". . . a raging biological wildfire--

out of control, and spreading rapidly."

If weed management expert Steve Dewey is right about this, it's up to us, the residents of northern Arizona, to protect our home from the scourge of invasive plants.

With our rangelands, forests, parks, and wilderness areas, we are no strangers to wildfires, which often threaten our homes and neighborhoods.  We receive frequent alerts about the current level of fire danger, and we learn and practice “firewise” strategies for protecting our property from fire.

Increasingly, land management experts tell us, we should be equally concerned about invasive plants, which pose a threat to our lands that is equal to, if not worse than wildfire.

Like wildfires, weeds have a significant economic impact. The damage they do on croplands, rangelands, wilderness and recreation areas, parks, and forests makes some of that land unusable for farming, grazing, logging, tourism, recreation, and housing, reducing the value of those lands. While some of that cost can be recouped through aggressive weed management, this too has steep costs. Researchers at Cornell have estimated the economic impact of invasive plants in the U.S. to be $120 billion a year. 

Weed infestations also impair the quality of the landscape. They actually increase the frequency and intensity of wildfires! The image at the top of this page shows a wildfire fueled by a cheatgrass infestation. Invasive plants threaten our forests, farms, and recreation areas, as well as our towns and our homes. In addition, they

  • reduce biological diversity by crowding out native plants
  • compete with desirable plants for water and native pollinators
  • replace complex plant communities with monocultures
  • degrade wildlife habitat
  • clog streams and encourage flooding
  • increase soil erosion
  • blanket trails, walkways, lots, and landscapes

The effect of weed infestations can also be more permanent than wildfire, says Steve Dewey, a weed management expert at Utah State University, “Lands affected by wildfire are self-healing, whereas lands invaded by noxious weeds don’t return naturally to their pre-invasion condition.”

What qualities do invasive plants possess that make them so harmful? What makes them “weedy”?

  • abundant seed production
  • highly successful rate of germination
  • long-lived seed viability
  • hardy, far-reaching rhizomes (spreading roots)
  • ability to spread quickly via seed or roots
  • aggressive growth
  • ability to outcompete native plants 
  • toxic chemicals that suppress growth of nearby plants (allelopathy)
  • tolerance for disturbed or inhospitable growing conditions
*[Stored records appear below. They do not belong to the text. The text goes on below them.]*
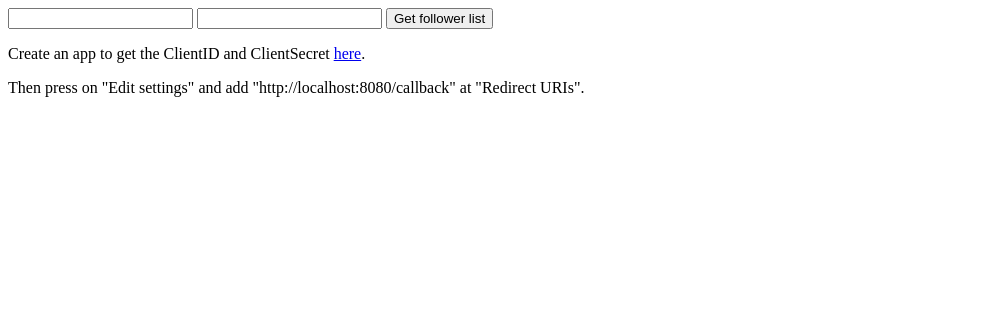
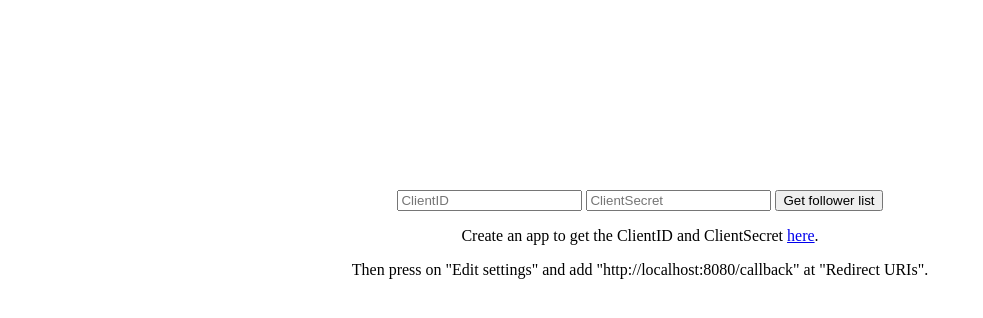
Before and after one commit to Mxrk/spotify_followinglist, a plain HTML site: page static/index.html in a window 1280 px wide. Shown: the whole page, without its empty margins (0-983 px from the left). Drawn offline with Linux system fonts and the light colour scheme.

Commit message:
add simple styling

```diff
--- a/static/index.html
+++ b/static/index.html
@@ -4,13 +4,16 @@
     <meta charset="UTF-8">
     <meta name="viewport" content="width=device-width, initial-scale=1.0">
     <meta http-equiv="X-UA-Compatible" content="ie=edge">
+    <link rel="stylesheet" href="style.css">
     <title>Testpage</title>
 </head>
 <body>
+    <div>
+
 
     <form action="/get">
-        <input type="text" name="ClientID">
-        <input type="text"  name="ClientSecret">
+        <input type="text" name="ClientID" placeholder="ClientID">
+        <input type="text"  name="ClientSecret" placeholder="ClientSecret">
         <input type="submit" value="Get follower list" />
     </form>
     <p>
@@ -20,5 +23,6 @@
         Then press on "Edit settings" and add "http://localhost:8080/callback" at "Redirect URIs".
     </p>
 
+</div>
 </body>
 </html>
--- /dev/null
+++ b/static/style.css
@@ -0,0 +1,4 @@
+div{
+    text-align: center;
+    margin-top: 15%;
+}
```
These “weedy characteristics” enable invasive plants to spread—like wildfire! A few weeds spring up, then spread to cover huge areas if not stopped quickly. “Weed seeds, like embers, can be carried long distances by wind or other means. Resulting new ‘spot’ infestations grow and merge, much like spot fires ahead of an advancing fire front,” says Dewey.

What, exactly, is an invasive plant? To learn more, click here.


Banner image: A wildfire fueled by invasive cheatgrass burns fragile sage steppe habitat.  Photo courtesy of USDA/NRCS, 2015